My individual company 401(k) retirement plan participant prospecting began in the summer of 1999. I started prospecting my existing clients. At the time, I wasn’t aware of any other investment advisor who was offering to analyze an individual investor’s company 401(k) retirement plan account.
Today, providing investment advice to individual company 401(k) retirement plan participants is my investment advice niche. I was able to carve out that niche by combining my old-school prospecting skills with social media technology resources.
Before you contact your first prospect, make sure you’ve built a solid online presence. If you Google my name, “ric lager,” you’ll find the entire first search page is filled with links to my company website, bio, and articles in online publications.
I post a blog article weekly to my company website, LinkedIn publishing, LinkedIn groups, google+, Twitter, Facebook groups, and my local Patch web site. The most important social media habit that I have developed over the years is to consistently post new content every week.
I never talk about investment products. I never discuss investment returns. I never ask anyone to “call me and send me money.” I don’t offer a white paper or newsletter. Instead, I write about current issues that face individual company 401(k) retirement plan participants.
Every day I read articles on investment advice web sites. Most of my content gives my opinion about the content of an article that I find. I add a link to the original article in my blog post.
My Google ranking is higher than if I paid Google for ad words. In fact, a search of “401(k) advice in Minnesota” ranks my website right below firms that paid for ad searches.
If a client or prospect ever takes the time to Google me, I am confident that I will show well. I have established a solid online presence in search rankings and on my LinkedIn profile. It is not enough, however, to have a strong presence on social media. You still have to prospect for clients.
The mechanical process of finding individual company 401(k) retirement plan participants to call begins at the company level. The best online resource that I have found to identify local company 401(k) retirement plan providers is the Department of Labor Form 5500/5500-SF Filing Search web site. The link can be found here:
My firm is an independent registered investment advisor with no broker-dealer relationship. I need to find local company 401(k) retirement plans that have custody relationships with my preferred company 401(k) retirement plan custodians.
Charles Schwab and Fidelity dominate the 401(k), 403(b), and 457(b) retirement plan provider and custodian landscape in my local market. I need to determine how to access individual company 401(k) retirement plan accounts through my existing independent RIA custodian relationships.
Once I have identified my targeted local companies, I use LinkedIn Sales Navigator to find individuals at those companies. The second step in my individual company 401(k) retirement plan participant prospecting strategy is to approach company employees through LinkedIn connections.
Bill Good from Bill Good Marketing, Inc. taught me the most important prospecting principal of all back in 1985. That is, “Always prospect a list on which word-of-mouth can occur.” Thirty years later, the best tool for that prospecting campaign has become LinkedIn.
After two LinkedIn connection message attempts, I then move the prospecting process over to corporate e-mail messages.
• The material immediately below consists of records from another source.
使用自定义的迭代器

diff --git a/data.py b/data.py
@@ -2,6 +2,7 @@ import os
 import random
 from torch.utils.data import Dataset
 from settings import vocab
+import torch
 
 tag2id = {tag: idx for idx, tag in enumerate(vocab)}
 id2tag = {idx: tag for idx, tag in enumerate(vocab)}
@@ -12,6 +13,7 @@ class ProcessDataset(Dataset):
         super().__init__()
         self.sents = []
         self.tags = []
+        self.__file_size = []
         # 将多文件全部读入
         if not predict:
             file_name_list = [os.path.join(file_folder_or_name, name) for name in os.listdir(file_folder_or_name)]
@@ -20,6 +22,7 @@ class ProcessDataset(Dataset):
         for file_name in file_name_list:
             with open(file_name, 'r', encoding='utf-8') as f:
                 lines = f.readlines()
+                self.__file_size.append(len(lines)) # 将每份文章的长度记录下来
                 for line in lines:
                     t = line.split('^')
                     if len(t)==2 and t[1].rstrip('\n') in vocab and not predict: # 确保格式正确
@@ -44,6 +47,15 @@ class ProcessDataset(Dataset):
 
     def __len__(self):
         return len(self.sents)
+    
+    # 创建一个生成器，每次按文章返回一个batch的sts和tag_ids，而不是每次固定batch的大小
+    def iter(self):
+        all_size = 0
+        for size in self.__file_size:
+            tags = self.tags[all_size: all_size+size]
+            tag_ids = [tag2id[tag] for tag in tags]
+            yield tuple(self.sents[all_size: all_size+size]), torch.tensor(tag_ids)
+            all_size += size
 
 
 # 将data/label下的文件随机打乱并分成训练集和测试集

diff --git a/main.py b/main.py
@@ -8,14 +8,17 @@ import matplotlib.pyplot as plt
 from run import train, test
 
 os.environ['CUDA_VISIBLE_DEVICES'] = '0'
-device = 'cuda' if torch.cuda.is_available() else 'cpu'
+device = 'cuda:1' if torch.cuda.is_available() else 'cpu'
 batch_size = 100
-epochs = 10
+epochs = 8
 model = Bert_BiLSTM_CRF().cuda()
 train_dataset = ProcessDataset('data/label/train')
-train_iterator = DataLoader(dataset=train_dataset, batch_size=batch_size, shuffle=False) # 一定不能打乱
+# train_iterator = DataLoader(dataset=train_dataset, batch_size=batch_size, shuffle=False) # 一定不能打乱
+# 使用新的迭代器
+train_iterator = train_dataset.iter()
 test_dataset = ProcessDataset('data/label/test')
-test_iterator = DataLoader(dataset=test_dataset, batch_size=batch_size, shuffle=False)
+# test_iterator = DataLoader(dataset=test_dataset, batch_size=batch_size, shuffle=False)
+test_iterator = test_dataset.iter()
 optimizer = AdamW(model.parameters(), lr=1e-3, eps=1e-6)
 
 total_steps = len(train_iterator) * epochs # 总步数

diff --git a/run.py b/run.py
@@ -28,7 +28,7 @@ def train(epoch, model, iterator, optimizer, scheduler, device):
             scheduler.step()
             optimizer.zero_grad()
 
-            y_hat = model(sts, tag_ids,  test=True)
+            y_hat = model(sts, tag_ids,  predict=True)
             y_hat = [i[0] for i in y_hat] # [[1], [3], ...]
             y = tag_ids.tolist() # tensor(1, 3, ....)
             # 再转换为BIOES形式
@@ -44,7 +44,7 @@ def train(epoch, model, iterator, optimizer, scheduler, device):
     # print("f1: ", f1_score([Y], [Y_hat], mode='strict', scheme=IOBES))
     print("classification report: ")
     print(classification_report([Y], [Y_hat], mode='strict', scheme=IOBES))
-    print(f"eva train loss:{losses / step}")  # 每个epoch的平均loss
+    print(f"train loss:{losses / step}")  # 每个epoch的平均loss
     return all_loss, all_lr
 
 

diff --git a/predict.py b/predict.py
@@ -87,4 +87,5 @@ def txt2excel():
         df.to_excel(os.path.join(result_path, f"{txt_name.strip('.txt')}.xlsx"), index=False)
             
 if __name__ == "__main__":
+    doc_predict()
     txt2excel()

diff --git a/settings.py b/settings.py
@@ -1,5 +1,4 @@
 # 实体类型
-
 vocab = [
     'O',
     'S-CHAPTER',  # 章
Again, I will make at least two attempts to get an e-mail response from each individual prospect.
In the last few months, I have begun to experiment with contacting prospects through LinkedIn Groups. I have also set up my own LinkedIn Group called 401(k) PCRA. The results so far from prospecting LinkedIn group members are very promising.
The last part of my individual company 401(k) retirement plan participant process is my favorite pastime. That is, cold telephone calling individual company 401(k) retirement plan participants during daytime working hours.
I know what you are thinking: “What do you say on your cold telephone call?” After 34 years of making cold prospecting telephone calls, much of what I do is spontaneous. My compliance consulting firm, NCS Regulatory Compliance, has provided tips on what not to say:
- Never say anything that is remotely false or misleading in any way.
- Never use promissory language or marketing hyperbole, which is inherently misleading.
- Never guarantee success or a particular outcome.
- Never discuss investment performance or specific securities.
- Never mention clients’ names or imply what they think about your services.
Statements regarding clients’ experience with your firm might be viewed as testimonials, which are forbidden. Furthermore, you should never encourage clients to give you favorable reviews on social media, because you might inadvertently violate the rule prohibiting testimonials. Testimonials should be removed from all social media over which you have control. In addition, never call yourself an “expert” on a particular subject unless you can prove that description to examiners with objective evidence.
If you’re uneasy about winging it on cold calls, work from a script that has been preapproved by a compliance consulting firm like NCS Regulatory Compliance.
I have had great prospecting, LinkedIn, Google search, and social media teachers over the years. Some of the time and money was wasted in hindsight. But some of the time and money spent has completely changed my investment advisory career.
There are compliance-friendly, low cost, and profitable social media prospecting strategies that you can put in place in your investment advisory practice. It all starts with authoring one content piece per week and making sure it gets to the right places.